Additionally, of the 10 states with the lowest murder rates in 2016, 8 of them were states with no death penalty. Finally, since the argument is that more executions means an overall lower murder rate, when you take the top 10 states with the highest execution numbers since the death penalty was reinstated, they have an average homicide rate of 5.78 over the last decade, roughly 17 % higher than the national average of 4.94 during the same time.

"Beyond not being an effective deterrent to crime, the death penalty is flawed in other profound ways."

Dozens of studies far more exhaustive than an op-ed allows have shown there is no deterrent benefit to the death penalty. The most comprehensive analysis was conducted by the renowned National Research Council, which examined over three decades of studies and concluded there is no deterrent effect by having the death penalty. The conclusion of these scientists and academics is shared by experts on the front lines of keeping our communities safe. In 2 separate national surveys of police chiefs, the death penalty was ranked the least effective tool to prevent violent crime.

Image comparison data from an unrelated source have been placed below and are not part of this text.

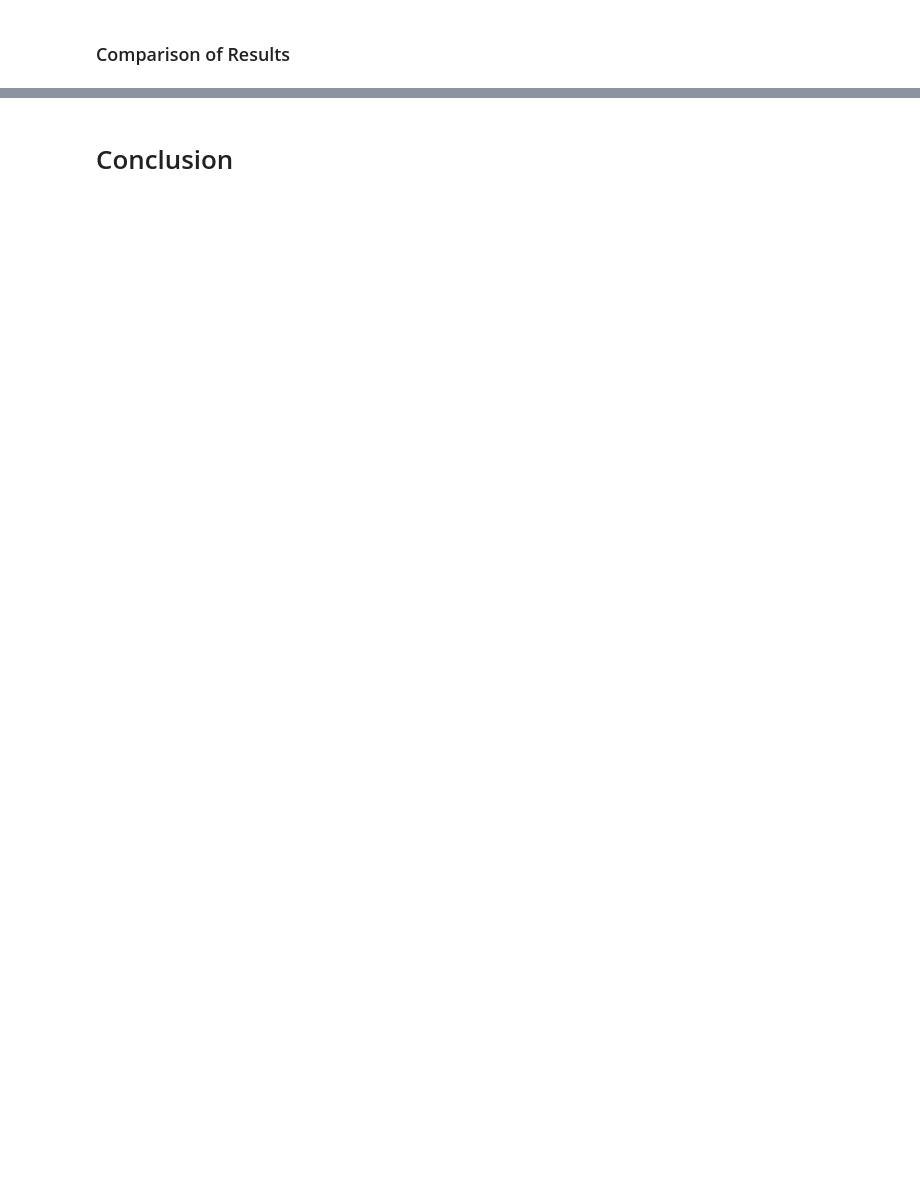
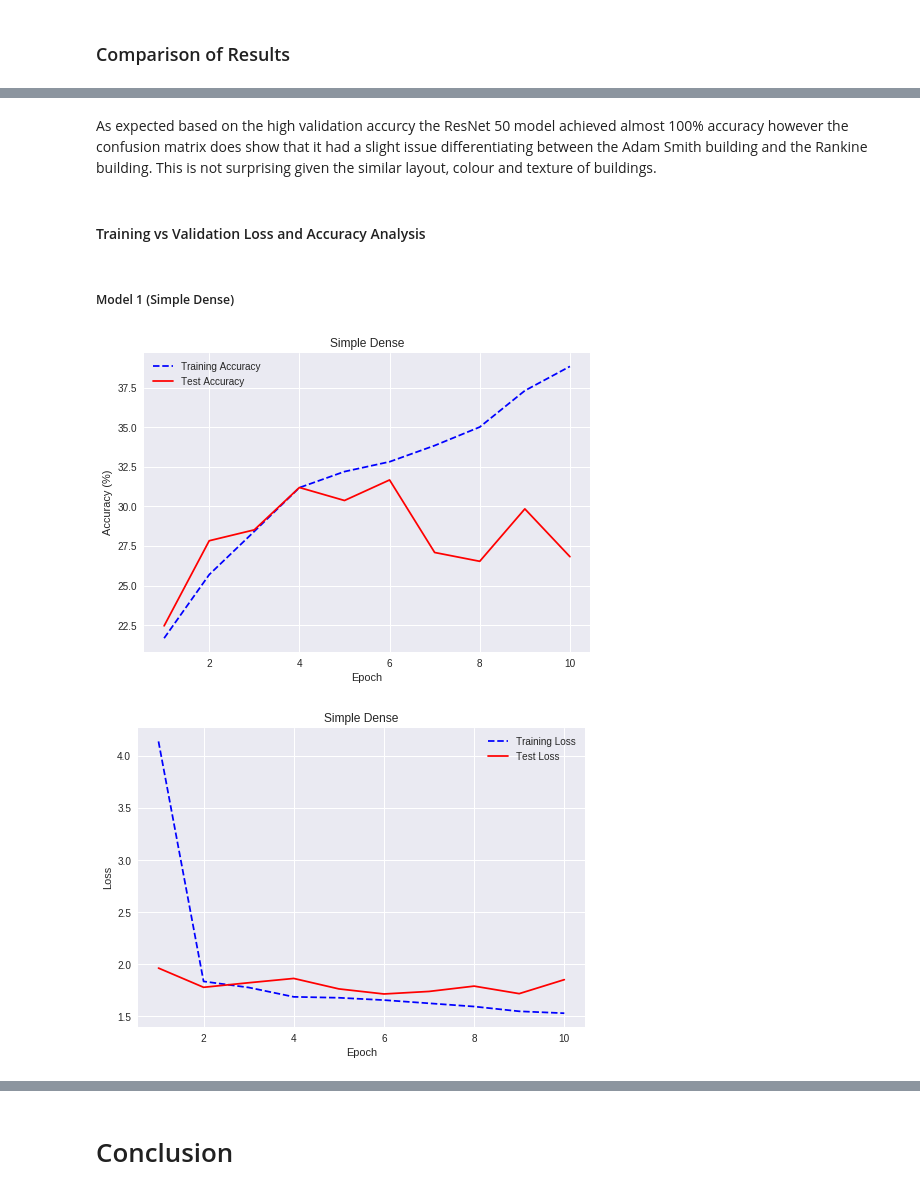
Before and after one commit to Andrew-Mackay/building_classifier, a Jupyter notebook: notebooks/AX-2019.ipynb, the cells around one changed output, grey strips where cells are left out. Cells and saved outputs as stored; diff of their text form; code cells hidden in the pictures; blank space fills up the shorter version.

```diff
--- a/notebooks/AX-2019.ipynb
+++ b/notebooks/AX-2019.ipynb
@@ -785,8 +792,11 @@ SAVE_RESULTS_MODEL_2 = False
 RUN_MODEL_3 = False
 SAVE_RESULTS_MODEL_3 = False
 
-RUN_MODEL_3_dropout = True
-SAVE_RESULTS_MODEL_3_dropout = True
+RUN_MODEL_3_dropout = False
+SAVE_RESULTS_MODEL_3_dropout = False
+
+RUN_MODEL_3_dropout_aggressive = False
+SAVE_RESULTS_MODEL_3_dropout_aggressive = False
 # %%
 epochs = 10
 batch_size = 64
@@ -1094,0 +1127,12 @@ def split_data_by_day(data, validation_day):
+# %% [markdown]
+As expected based on the high validation accurcy the ResNet 50 model achieved almost 100% accuracy however the confusion matrix does show that it had a slight issue differentiating between the Adam Smith building and the Rankine building. This is not surprising given the similar layout, colour and texture of buildings.
+# %% [markdown]
+#### Training vs Validation Loss and Accuracy Analysis
+# %% [markdown]
+##### Model 1 (Simple Dense)
+# %%
+plot_accuracy(model_1_results["history"], "Simple Dense")
+plot_loss(model_1_results["history"], "Simple Dense")
+# %% [output]
+[figure, added]
+[figure, added]
```
Also changed, not shown: parts of 151 cells of this notebook, 12 other files.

Beyond not being an effective deterrent to crime, the death penalty is flawed in other profound ways. Since 1976, at least 160 people have been released from death rows due to evidence of their innocence (an average of one person every 3 months) - some within hours of their scheduled executions. Additionally, the costs are outrageous. According to Utah's Legislative Fiscal Analysis Office, the death penalty costs us $1.6 million more than life without parole per inmate. Unavoidable mandates from the U.S. Supreme Court mean capital cases take decades from trial to conclusion (which in most cases is a legal reversal of some sort, not an execution). This lengthy process is also a nightmare for the victims' families who are promised a punishment and then forced to wait through year after year, appeal after appeal, while the condemned becomes a celebrity.

Those of us who spoke on the panel last month did so with a desire to expose the ugly truth that our death penalty system isn't serving our state. We are eager to cultivate a robust and honest dialogue about a punishment that has cost our state millions of dollars, provides false promises to victims, risks executing innocent people and - as experts continually attest - doesn't make us any safer.

Source: Deseret News, Op-Ed, Kevin Greene, November 30, 2017. Mr. Greene is the state director of Utah Conservatives Concerned about the Death Penalty.


⚑ | Report an error, an omission, a typo; suggest a story or a new angle to an existing story; submit a piece, a comment; recommend a resource; contact the webmaster, contact us: deathpenaltynews@gmail.com.


Opposed to Capital Punishment? Help us keep this blog up and running! DONATE!



"One is absolutely sickened, not by the crimes that the wicked have committed,
but by the punishments that the good have inflicted." -- Oscar Wilde

Most Viewed (Last 7 Days)

Tennessee prepares electric chair, execution date unconfirmed

Malaysia: Minimum 30-years imprisonment to replace death penalty

Botswana using fellow prisoners as hangmen for death row inmates - Official

Tennessee: Zagorski Execution Explained: If, When And How He Could Be Executed

Pakistan: Zainab's killer Imran Ali to be hanged in Lahore on Wednesday

Letters from inmates on death row: An overview of why South Korea needs to abolish capital punishment

Arizona: Aussie mum who could face death penalty fronts court

Texas: "It's wrong for an imperfect system to impose an irreversible punishment."

Death penalty: How many countries still have it?

Indonesia: Busting the myths of the death penalty